60. Richter W, Endl J, Eiermann TH, Brandt M, Kientsch-Engel R, et al. Human monoclonal islet cell antibodies from a patient with insulin-dependent diabetes mellitus reveal glutamate decarboxylase as the target antigen. Proc Natl Acad Sci U S A. 1992;89:8467–8471. [PubMed]
61. Richter W, Shi Y, Baekkeskov S. Autoreactive epitopes defined by diabetes-associated human monoclonal antibodies are localized in the middle and C-terminal domains of the smaller form of glutamate decarboxylase. Proc Natl Acad Sci U S A. 1993;90:2832–2836. [PubMed]
62. Lorenz P, Kreutzer M, Zerweck J, Schutkowski M, Thiesen HJ. Probing the epitope signatures of IgG antibodies in human serum from patients with autoimmune disease. Methods Mol Biol. 2009;524:247–258. [PubMed]

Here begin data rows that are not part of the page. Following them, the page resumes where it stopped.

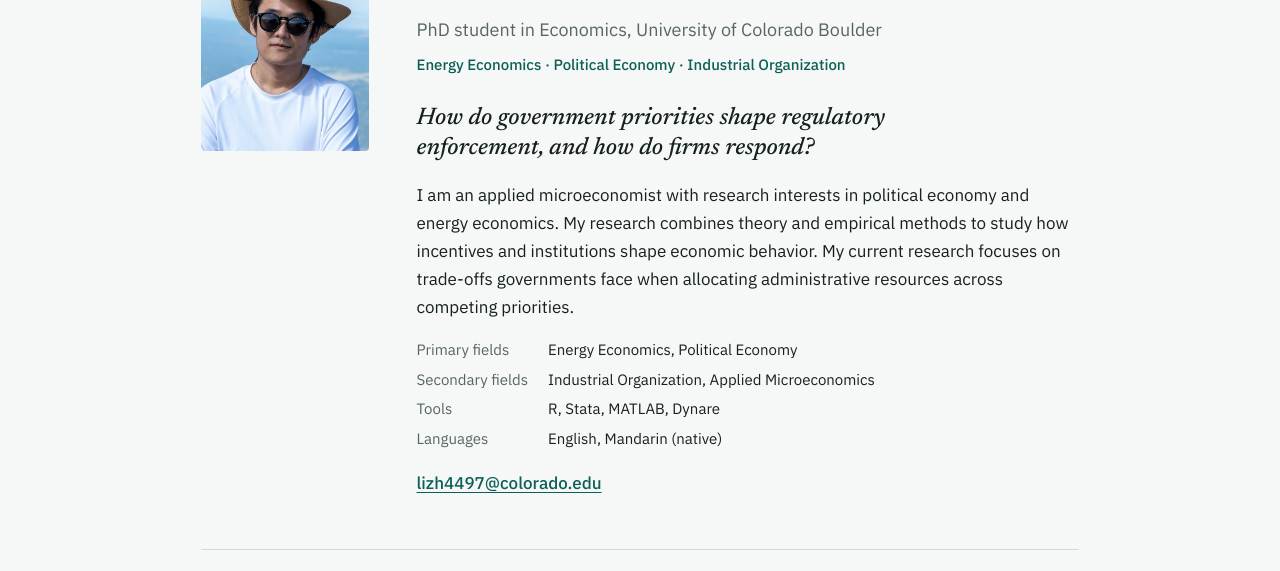
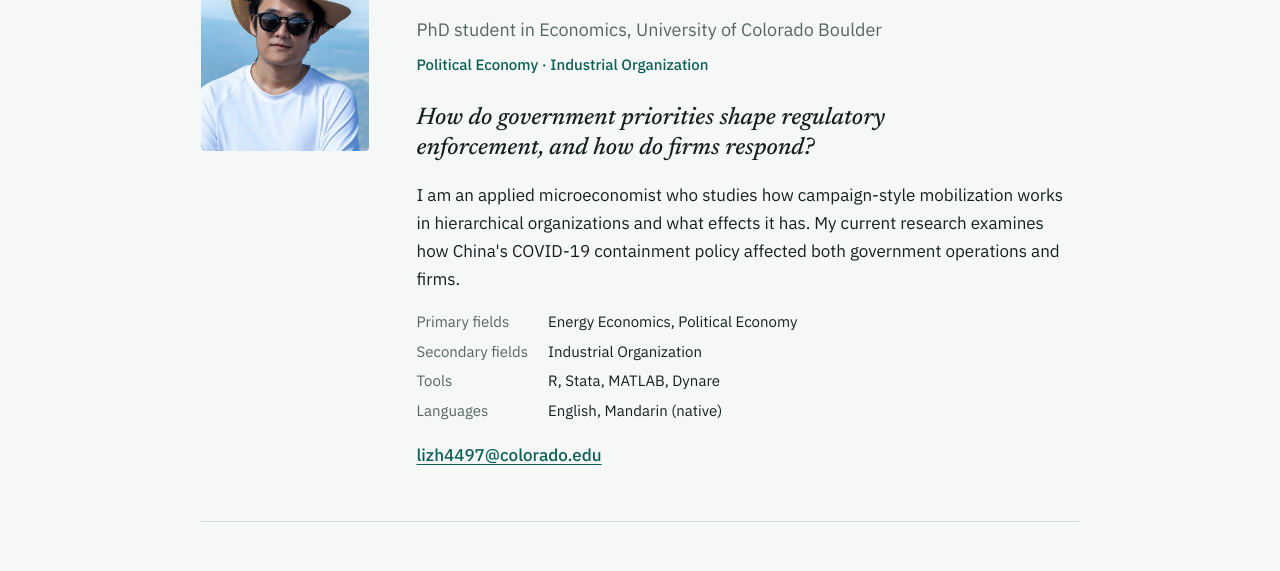
Before and after one commit to leozhang-econ/leozhang-econ.github.io, a plain HTML site: page index.html in a window 1280 px wide. Shown: the part 172-743 px from the top of the page. Drawn offline with Linux system fonts and the light colour scheme.

Commit message:
Update index.html

```diff
--- a/index.html
+++ b/index.html
@@ -220,14 +220,14 @@ footer .wrap { padding-top: 1.75rem; padding-bottom: 2.5rem; font-size: 0.875rem
     <div class="intro">
       <h1>Liaoyuan Zhang</h1>
       <p class="role">PhD student in Economics, University of Colorado Boulder</p>
-      <p class="tagline">Energy Economics · Political Economy · Industrial Organization</p>
+      <p class="tagline">Political Economy · Industrial Organization</p>
       <h2 class="question">How do government priorities shape regulatory enforcement, and how do firms respond?</h2>
-      <p>I am an applied microeconomist with research interests in political economy and energy economics. My research combines theory and empirical methods to study how incentives and institutions shape economic behavior. My current research focuses on trade-offs governments face when allocating administrative resources across competing priorities.</p>
+      <p>I am an applied microeconomist who studies how campaign-style mobilization works in hierarchical organizations and what effects it has. My current research examines how China's COVID-19 containment policy affected both government operations and firms.</p>
       <dl class="facts">
         <dt>Primary fields</dt>
         <dd>Energy Economics, Political Economy</dd>
         <dt>Secondary fields</dt>
-        <dd>Industrial Organization, Applied Microeconomics</dd>
+        <dd>Industrial Organization</dd>
         <dt>Tools</dt>
         <dd>R, Stata, MATLAB, Dynare</dd>
         <dt>Languages</dt>
```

63. Singec I, Knoth R, Ditter M, Hagemeyer CE, Rosenbrock H, et al. Synaptic vesicle protein synaptoporin is differently expressed by subpopulations of mouse hippocampal neurons. J Comp Neurol. 2002;452:139–153. [PubMed]
64. Romijn HJ, van Uum JF, Breedijk I, Emmering J, Radu I, et al. Double immunolabeling of neuropeptides in the human hypothalamus as analyzed by confocal laser scanning fluorescence microscopy. J Histochem Cytochem. 1999;47:229–236. [PubMed]

Articles from PLoS ONE are provided here courtesy of Public Library of Science